    2011-12-15T23:59:59.000Z

    Entangled qubits can increase the capacity of quantum error-correcting codes based on stabilizer codes. In addition, by using entanglement quantum stabilizer codes can be construct from classical linear codes that do not satisfy the dual-containing constraint. We show that it is possible to construct both additive and nonadditive quantum codes using the codeword stabilized quantum code framework. Nonadditive codes may offer improved performance over the more common stabilizer codes. Like other entanglement-assisted codes, the encoding procedure acts only on the qubits on Alice's side, and only these qubits are assumed to pass through the channel. However, errors in the codeword stabilized quantum code framework give rise to effective Z errors on Bob's side. We use this scheme to construct entanglement-assisted nonadditive quantum codes, in particular, ((5,16,2;1)) and ((7,4,5;4)) codes.

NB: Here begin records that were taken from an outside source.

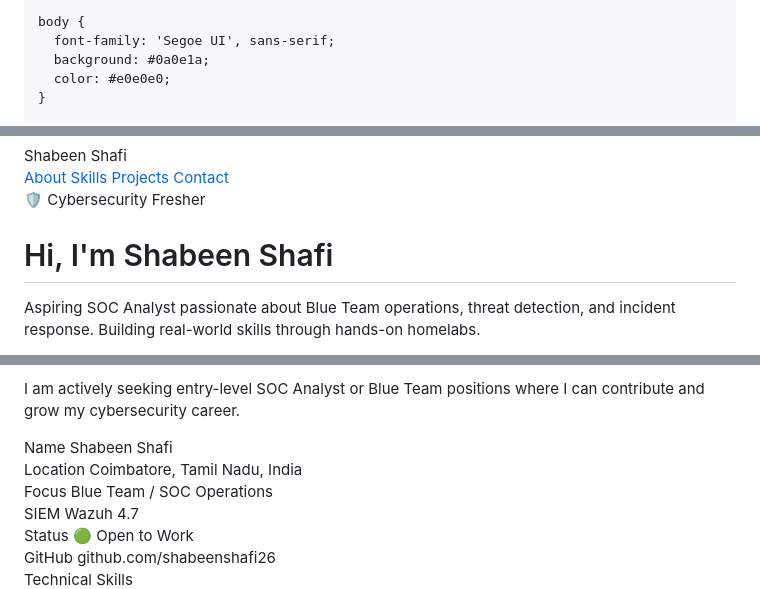
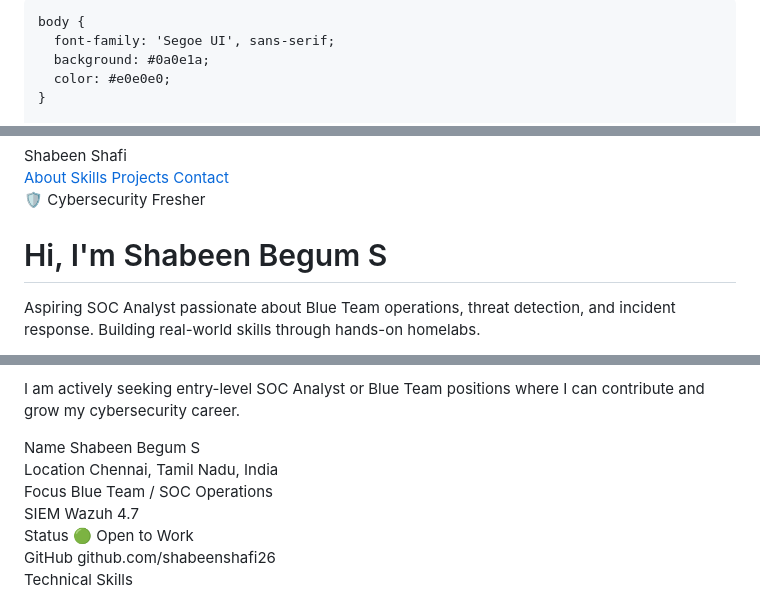
Before and after one commit to shabeenshafi26/shabeenshafi26.github.io, a Markdown page: README.md, 3 parts joined by grey strips. Rendered like a GitHub page.

```diff
--- a/README.md
+++ b/README.md
@@ -3,7 +3,7 @@
 <head>
   <meta charset="UTF-8"/>
   <meta name="viewport" content="width=device-width, initial-scale=1.0"/>
-  <title>Shabeen Shafi | Cybersecurity Portfolio</title>
+  <title>Shabeen Begum S | Cybersecurity Portfolio</title>
   <style>
     * { margin: 0; padding: 0; box-sizing: border-box; }
 
@@ -423,7 +423,7 @@
 <div class="hero">
   <div>
     <div class="hero-badge">🛡️ Cybersecurity Fresher</div>
-    <h1>Hi, I'm <span>Shabeen Shafi</span></h1>
+    <h1>Hi, I'm <span>Shabeen Begum S</span></h1>
     <p>Aspiring SOC Analyst passionate about Blue Team
     operations, threat detection, and incident response.
     Building real-world skills through hands-on homelabs.</p>
@@ -461,11 +461,11 @@
     <div class="about-info">
       <div class="info-item">
         <span class="info-label">Name</span>
-        <span class="info-value">Shabeen Shafi</span>
+        <span class="info-value">Shabeen Begum S</span>
       </div>
       <div class="info-item">
         <span class="info-label">Location</span>
-        <span class="info-value">Coimbatore, Tamil Nadu, India</span>
+        <span class="info-value">Chennai, Tamil Nadu, India</span>
       </div>
       <div class="info-item">
         <span class="info-label">Focus</span>
```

  12. Entanglement-assisted codeword stabilized quantum codes

    E-Print Network [OSTI]

    Jeonghwan Shin; Jun Heo; Todd A. Brun

    2011-09-15T23:59:59.000Z

    Entangled qubit can increase the capacity of quantum error correcting codes based on stabilizer codes. In addition, by using entanglement quantum stabilizer codes can be construct from classical linear codes that do not satisfy the dual-containing constraint. We show that it is possible to construct both additive and non-additive quantum codes using the codeword stabilized quantum code framework. Nonadditive codes may offer improved performance over the more common sta- bilizer codes. Like other entanglement-assisted codes, the encoding procedure acts only the qubits on Alice's side, and only these qubits are assumed to pass through the channel. However, errors the codeword stabilized quantum code framework gives rise to effective Z errors on Bob side. We use this scheme to construct new entanglement-assisted non-additive quantum codes, in particular, ((5,16,2;1)) and ((7,4,5;4)) codes.

  13. STDS91.COD: Grief and Mourning Codes

    E-Print Network [OSTI]

    Rosenblatt, Paul C.; Walsh, R. Patricia; Jackson, Douglas A.

    2011-01-01T23:59:59.000Z

    conflict 2000 Age of Marriage, Females (code book variable87) N Code NA Meaning Missing data Scores range from 8.2 toGRIEF AND MOURNING CODES Paul C. Rosenblatt Department of

  14. LDPC codes : structural analysis and decoding techniques

    E-Print Network [OSTI]

    Zhang, Xiaojie

    2012-01-01T23:59:59.000Z

    to Low-Density Parity-Check Codes 2.1 Representation of LDPC4.2 Error Floors of LDPC Codes . . . . . . . . . . . . . . .LP Decoding of LDPC Codes with Alternating Direction Method

  15. Codes for the fast SSS QR eigens

    E-Print Network [OSTI]

    Fortran 90 codes (zip file); Matlab codes (zip file). Please email. A fast O(n^2) time QR eigensolver for companion matrices/polynomials. Fortran 90 codes (zip ...

  16. DEPARTMENT CODE Department of Computer Science

    E-Print Network [OSTI]

    DEPARTMENT CODE Department of Computer Science College of Natural Sciences Colorado State and Amendment of this Code 19 #12;1 MISSION AND OBJECTIVES 3 Preamble This Code of the Department of Computer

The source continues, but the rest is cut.